*** RAW DATA

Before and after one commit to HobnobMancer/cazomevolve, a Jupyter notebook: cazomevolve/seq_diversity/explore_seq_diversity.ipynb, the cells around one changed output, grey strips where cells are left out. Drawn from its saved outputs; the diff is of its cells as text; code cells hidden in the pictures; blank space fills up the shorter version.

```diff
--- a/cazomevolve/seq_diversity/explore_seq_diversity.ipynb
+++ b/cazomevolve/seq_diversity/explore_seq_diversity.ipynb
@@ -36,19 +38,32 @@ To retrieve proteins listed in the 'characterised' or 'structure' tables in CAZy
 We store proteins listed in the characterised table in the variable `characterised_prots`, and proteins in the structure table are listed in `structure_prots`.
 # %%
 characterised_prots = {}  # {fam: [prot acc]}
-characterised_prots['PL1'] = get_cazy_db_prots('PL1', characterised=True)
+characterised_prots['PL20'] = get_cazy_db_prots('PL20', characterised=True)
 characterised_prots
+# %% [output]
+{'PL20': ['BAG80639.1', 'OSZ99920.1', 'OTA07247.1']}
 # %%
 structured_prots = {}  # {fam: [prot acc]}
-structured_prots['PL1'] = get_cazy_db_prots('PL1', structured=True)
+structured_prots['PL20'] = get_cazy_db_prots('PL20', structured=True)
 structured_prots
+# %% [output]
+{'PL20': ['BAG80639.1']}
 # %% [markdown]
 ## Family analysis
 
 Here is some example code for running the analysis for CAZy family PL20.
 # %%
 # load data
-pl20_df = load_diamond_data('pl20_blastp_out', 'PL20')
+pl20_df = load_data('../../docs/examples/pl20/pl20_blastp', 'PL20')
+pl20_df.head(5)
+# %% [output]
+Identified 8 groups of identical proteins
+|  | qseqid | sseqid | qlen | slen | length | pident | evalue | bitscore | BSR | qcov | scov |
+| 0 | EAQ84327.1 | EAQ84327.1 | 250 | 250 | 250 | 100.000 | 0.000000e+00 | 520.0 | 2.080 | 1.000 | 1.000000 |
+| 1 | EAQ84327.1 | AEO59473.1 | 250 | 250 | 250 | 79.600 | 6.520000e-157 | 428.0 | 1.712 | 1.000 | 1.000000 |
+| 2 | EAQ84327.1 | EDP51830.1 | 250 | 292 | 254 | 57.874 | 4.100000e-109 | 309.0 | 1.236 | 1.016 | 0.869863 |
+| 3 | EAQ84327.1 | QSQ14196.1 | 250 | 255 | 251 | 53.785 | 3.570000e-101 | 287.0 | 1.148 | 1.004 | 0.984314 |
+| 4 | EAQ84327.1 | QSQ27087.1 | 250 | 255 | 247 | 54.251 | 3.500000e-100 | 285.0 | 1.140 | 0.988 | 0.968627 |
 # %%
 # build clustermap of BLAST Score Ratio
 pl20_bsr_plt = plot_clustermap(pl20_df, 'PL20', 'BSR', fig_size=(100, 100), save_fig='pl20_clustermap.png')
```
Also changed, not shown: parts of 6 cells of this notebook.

******

**TASK GOAL**:
Every line above that holds the string "proteins" should be copied into the answer.

**TASK ANSWER**:
@@ -36,19 +38,32 @@ To retrieve proteins listed in the 'characterised' or 'structure' tables in CAZy
 We store proteins listed in the characterised table in the variable `characterised_prots`, and proteins in the structure table are listed in `structure_prots`.
+Identified 8 groups of identical proteins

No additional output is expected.